Start of Entries shown

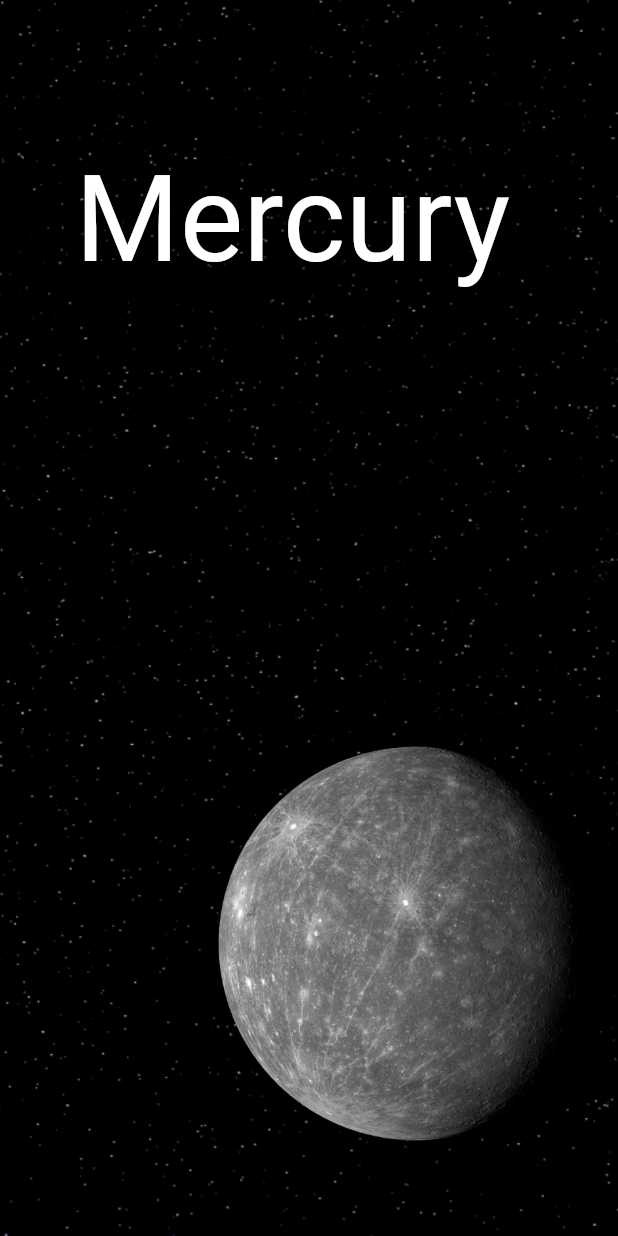
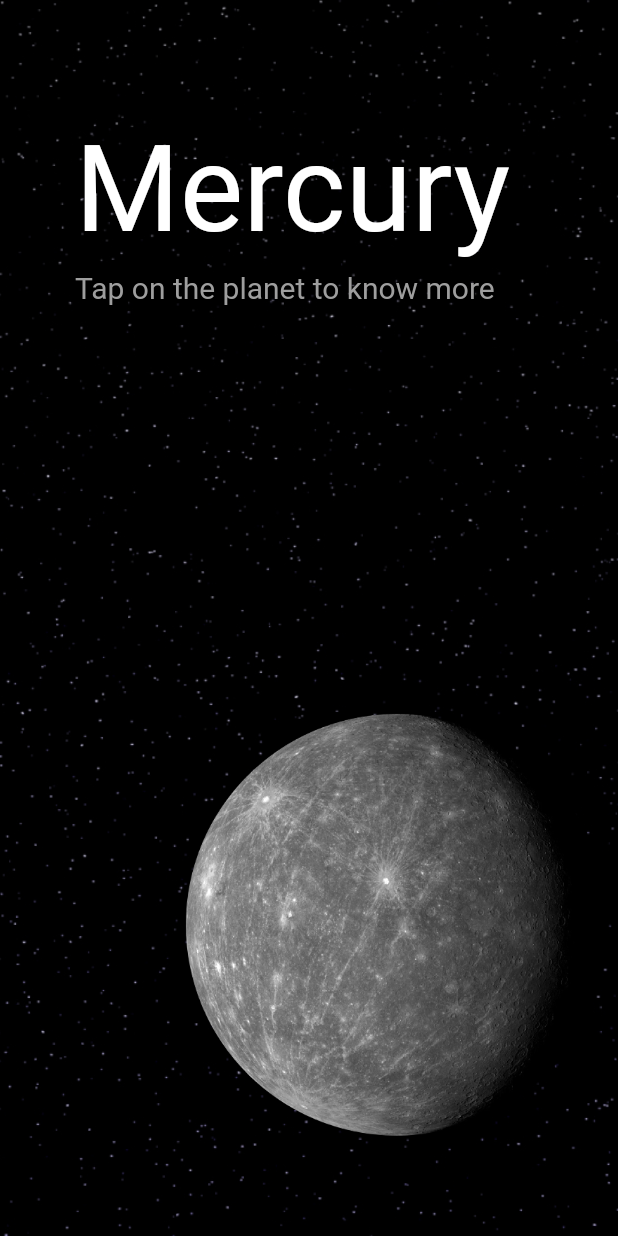
Before and after one commit to neutr0nStar/flutter-planetarium, a Flutter app: the screen it shows after launch, swiped to page 2, on a phone screen of 412 x 824 dp. Run offline on Flutter 3.47's test engine with Material 2 defaults, Android fonts, the phone set to English and light mode, and no system bars.

Commit message:
Completed planets

```diff
--- a/lib/models/planet.dart
+++ b/lib/models/planet.dart
@@ -1,10 +1,7 @@
-import 'package:flutter/material.dart';
-
 class Planet {
   String title;
   String desc;
   String imageURI;
-  Color backgroundColor;
 
-  Planet({this.title, this.imageURI, this.backgroundColor});
+  Planet({this.title, this.imageURI, this.desc});
 }
--- a/lib/views/home_page.dart
+++ b/lib/views/home_page.dart
@@ -1,5 +1,6 @@
 import 'package:flutter/material.dart';
 import 'package:planetarium/models/planet.dart';
+import 'package:planetarium/views/planet_info.dart';
 
 class HomePage extends StatefulWidget {
   @override
@@ -13,35 +14,43 @@ class _HomePageState extends State<HomePage> {
     Planet(
         title: "Mercury",
         imageURI: "images/mercury-transparent.png",
-        backgroundColor: Colors.grey[500]),
+        desc:
+            "Mercury is the smallest and closest planet to the Sun in the Solar System. Its orbit around the Sun takes 87.97 Earth days, the shortest of all the planets in the Solar System. "),
     Planet(
         title: "Venus",
         imageURI: "images/venus-transparent.png",
-        backgroundColor: Colors.brown[100]),
+        desc:
+            "Venus is the second planet from the Sun. It is named after the Roman goddess of love and beauty. As the brightest natural object in Earth's night sky after the Moon, Venus can cast shadows and can be, on rare occasion, visible to the naked eye in broad daylight."),
     Planet(
         title: "Earth",
         imageURI: "images/earth-transparent.png",
-        backgroundColor: Colors.blue[500]),
+        desc:
+            "Earth is the third planet from the Sun and the only astronomical object known to harbor life. About 29% of Earth's surface is land consisting of continents and islands."),
     Planet(
         title: "Mars",
         imageURI: "images/mars-transparent.png",
-        backgroundColor: Colors.brown[400]),
+        desc:
+            "Mars is the fourth planet from the Sun and the second-smallest planet in the Solar System, being larger than only Mercury. In English, Mars carries the name of the Roman god of war and is often referred to as the \"Red Planet\"."),
     Planet(
         title: "Jupiter",
         imageURI: "images/jupiter-transparent.png",
-        backgroundColor: Colors.brown[200]),
+        desc:
+            "Jupiter is the fifth planet from the Sun and the largest in the Solar System. It is a gas giant with a mass one-thousandth that of the Sun, but two and a half times that of all the other planets in the Solar System combined."),
     Planet(
         title: "Saturn",
         imageURI: "images/saturn-transparent.png",
-        backgroundColor: Colors.brown[300]),
+        desc:
+            "Saturn is the sixth planet from the Sun and the second-largest in the Solar System, after Jupiter. It is a gas giant with an average radius of about nine times that of Earth. It only has one-eighth the average density of Earth; however, with its larger volume, Saturn is over 95 times more massive"),
     Planet(
         title: "Uranus",
         imageURI: "images/uranus-transparent.png",
-        backgroundColor: Colors.blue[200]),
+        desc:
+            "Uranus is the seventh planet from the Sun. Its name is a reference to the Greek god of the sky, Uranus, who, according to Greek mythology, was the grandfather of Zeus and father of Cronus. It has the third-largest planetary radius and fourth-largest planetary mass in the Solar System"),
     Planet(
         title: "Neptune",
         imageURI: "images/neptune-transparent.png",
-        backgroundColor: Colors.blue[800]),
+        desc:
+            "Neptune is the eighth and farthest-known Solar planet from the Sun. In the Solar System, it is the fourth-largest planet by diameter, the third-most-massive planet, and the densest giant planet. It is 17 times the mass of Earth, slightly more massive than its near-twin Uranus"),
   ];
 
   @override
@@ -73,10 +82,30 @@ class _HomePageState extends State<HomePage> {
                     child: Center(
                       child: Padding(
                         padding: const EdgeInsets.all(40.0),
-                        child: Text(
+                        child: Column(
+                          mainAxisSize: MainAxisSize.min,
+                          crossAxisAlignment: CrossAxisAlignment.start,
+                          children: [
+                            Text(
                               "Welcome to planetarium!",
                               style: TextStyle(
-                              fontSize: 40, fontWeight: FontWeight.w900),
+                                  fontSize: 48, fontWeight: FontWeight.w900),
+                            ),
+                            SizedBox(
+                              height: 20,
+                            ),
+                        Row(
+                                children: [
+                                  Text(
+                                    "Swipe to explore",
+                                    style: TextStyle(
+                                        fontSize: 24, color: Colors.grey[500]),
+                                  ),
+                                  Icon(Icons.arrow_forward,
+                                      color: Colors.grey[500])
+                                ],
+                              ),
+                          ],
                         ),
                       ),
                     ),
@@ -90,7 +119,7 @@ class _HomePageState extends State<HomePage> {
                       clipBehavior: Clip.none,
                       children: [
                         Positioned(
-                            top: 100,
+                          top: 80,
                           left: 50,
                           child: Transform.translate(
                             offset: Offset(-(_pageOffset - index) * 200, 0),
@@ -98,16 +127,35 @@ class _HomePageState extends State<HomePage> {
                               _planets[index - 1].title,
                               style: TextStyle(fontSize: 80),
                             ),
+                          ),
+                        ),
+                        Positioned(
+                            top: 180,
+                            left: 50,
+                            child: Text(
+                              "Tap on the planet to know more",
+                              style: TextStyle(
+                                  fontSize: 20, color: Colors.grey[500]),
                             )),
                         Positioned(
                             bottom: 20,
                             right: -40,
                             child: Transform.translate(
                               offset: Offset(-(_pageOffset - index) * 500, 0),
+                              child: GestureDetector(
+                                onTap: () {
+                                  Navigator.of(context).push(MaterialPageRoute(
+                                      builder: (context) => PlanetInfo(
+                                          planet: _planets[index - 1])));
+                                },
+                                child: Hero(
+                                  tag: "image" + _planets[index - 1].title,
                                   child: Image(
-                                height: 350,
-                                width: 350,
-                                image: AssetImage(_planets[index - 1].imageURI),
+                                    height: 375,
+                                    image: AssetImage(
+                                        _planets[index - 1].imageURI),
+                                  ),
+                                ),
                               ),
                             ))
                       ],
```
Also changed, not shown: lib/views/planet_info.dart (added, +45 -0 lines). Lines whose indentation alone changed are shown as unchanged.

End of Entries shown

_Problem statement_
Copy out all the data exactly. No images belong in the copy.

_Your solution_
Before and after one commit to neutr0nStar/flutter-planetarium, a Flutter app: the screen it shows after launch, swiped to page 2, on a phone screen of 412 x 824 dp. Run offline on Flutter 3.47's test engine with Material 2 defaults, Android fonts, the phone set to English and light mode, and no system bars.

Commit message:
Completed planets

```diff
--- a/lib/models/planet.dart
+++ b/lib/models/planet.dart
@@ -1,10 +1,7 @@
-import 'package:flutter/material.dart';
-
 class Planet {
   String title;
   String desc;
   String imageURI;
-  Color backgroundColor;
 
-  Planet({this.title, this.imageURI, this.backgroundColor});
+  Planet({this.title, this.imageURI, this.desc});
 }
--- a/lib/views/home_page.dart
+++ b/lib/views/home_page.dart
@@ -1,5 +1,6 @@
 import 'package:flutter/material.dart';
 import 'package:planetarium/models/planet.dart';
+import 'package:planetarium/views/planet_info.dart';
 
 class HomePage extends StatefulWidget {
   @override
@@ -13,35 +14,43 @@ class _HomePageState extends State<HomePage> {
     Planet(
         title: "Mercury",
         imageURI: "images/mercury-transparent.png",
-        backgroundColor: Colors.grey[500]),
+        desc:
+            "Mercury is the smallest and closest planet to the Sun in the Solar System. Its orbit around the Sun takes 87.97 Earth days, the shortest of all the planets in the Solar System. "),
     Planet(
         title: "Venus",
         imageURI: "images/venus-transparent.png",
-        backgroundColor: Colors.brown[100]),
+        desc:
+            "Venus is the second planet from the Sun. It is named after the Roman goddess of love and beauty. As the brightest natural object in Earth's night sky after the Moon, Venus can cast shadows and can be, on rare occasion, visible to the naked eye in broad daylight."),
     Planet(
         title: "Earth",
         imageURI: "images/earth-transparent.png",
-        backgroundColor: Colors.blue[500]),
+        desc:
+            "Earth is the third planet from the Sun and the only astronomical object known to harbor life. About 29% of Earth's surface is land consisting of continents and islands."),
     Planet(
         title: "Mars",
         imageURI: "images/mars-transparent.png",
-        backgroundColor: Colors.brown[400]),
+        desc:
+            "Mars is the fourth planet from the Sun and the second-smallest planet in the Solar System, being larger than only Mercury. In English, Mars carries the name of the Roman god of war and is often referred to as the \"Red Planet\"."),
     Planet(
         title: "Jupiter",
         imageURI: "images/jupiter-transparent.png",
-        backgroundColor: Colors.brown[200]),
+        desc:
+            "Jupiter is the fifth planet from the Sun and the largest in the Solar System. It is a gas giant with a mass one-thousandth that of the Sun, but two and a half times that of all the other planets in the Solar System combined."),
     Planet(
         title: "Saturn",
         imageURI: "images/saturn-transparent.png",
-        backgroundColor: Colors.brown[300]),
+        desc:
+            "Saturn is the sixth planet from the Sun and the second-largest in the Solar System, after Jupiter. It is a gas giant with an average radius of about nine times that of Earth. It only has one-eighth the average density of Earth; however, with its larger volume, Saturn is over 95 times more massive"),
     Planet(
         title: "Uranus",
         imageURI: "images/uranus-transparent.png",
-        backgroundColor: Colors.blue[200]),
+        desc:
+            "Uranus is the seventh planet from the Sun. Its name is a reference to the Greek god of the sky, Uranus, who, according to Greek mythology, was the grandfather of Zeus and father of Cronus. It has the third-largest planetary radius and fourth-largest planetary mass in the Solar System"),
     Planet(
         title: "Neptune",
         imageURI: "images/neptune-transparent.png",
-        backgroundColor: Colors.blue[800]),
+        desc:
+            "Neptune is the eighth and farthest-known Solar planet from the Sun. In the Solar System, it is the fourth-largest planet by diameter, the third-most-massive planet, and the densest giant planet. It is 17 times the mass of Earth, slightly more massive than its near-twin Uranus"),
   ];
 
   @override
@@ -73,10 +82,30 @@ class _HomePageState extends State<HomePage> {
                     child: Center(
                       child: Padding(
                         padding: const EdgeInsets.all(40.0),
-                        child: Text(
+                        child: Column(
+                          mainAxisSize: MainAxisSize.min,
+                          crossAxisAlignment: CrossAxisAlignment.start,
+                          children: [
+                            Text(
                               "Welcome to planetarium!",
                               style: TextStyle(
-                              fontSize: 40, fontWeight: FontWeight.w900),
+                                  fontSize: 48, fontWeight: FontWeight.w900),
+                            ),
+                            SizedBox(
+                              height: 20,
+                            ),
+                        Row(
+                                children: [
+                                  Text(
+                                    "Swipe to explore",
+                                    style: TextStyle(
+                                        fontSize: 24, color: Colors.grey[500]),
+                                  ),
+                                  Icon(Icons.arrow_forward,
+                                      color: Colors.grey[500])
+                                ],
+                              ),
+                          ],
                         ),
                       ),
                     ),
@@ -90,7 +119,7 @@ class _HomePageState extends State<HomePage> {
                       clipBehavior: Clip.none,
                       children: [
                         Positioned(
-                            top: 100,
+                          top: 80,
                           left: 50,
                           child: Transform.translate(
                             offset: Offset(-(_pageOffset - index) * 200, 0),
@@ -98,16 +127,35 @@ class _HomePageState extends State<HomePage> {
                               _planets[index - 1].title,
                               style: TextStyle(fontSize: 80),
                             ),
+                          ),
+                        ),
+                        Positioned(
+                            top: 180,
+                            left: 50,
+                            child: Text(
+                              "Tap on the planet to know more",
+                              style: TextStyle(
+                                  fontSize: 20, color: Colors.grey[500]),
                             )),
                         Positioned(
                             bottom: 20,
                             right: -40,
                             child: Transform.translate(
                               offset: Offset(-(_pageOffset - index) * 500, 0),
+                              child: GestureDetector(
+                                onTap: () {
+                                  Navigator.of(context).push(MaterialPageRoute(
+                                      builder: (context) => PlanetInfo(
+                                          planet: _planets[index - 1])));
+                                },
+                                child: Hero(
+                                  tag: "image" + _planets[index - 1].title,
                                   child: Image(
-                                height: 350,
-                                width: 350,
-                                image: AssetImage(_planets[index - 1].imageURI),
+                                    height: 375,
+                                    image: AssetImage(
+                                        _planets[index - 1].imageURI),
+                                  ),
+                                ),
                               ),
                             ))
                       ],
```
Also changed, not shown: lib/views/planet_info.dart (added, +45 -0 lines). Lines whose indentation alone changed are shown as unchanged.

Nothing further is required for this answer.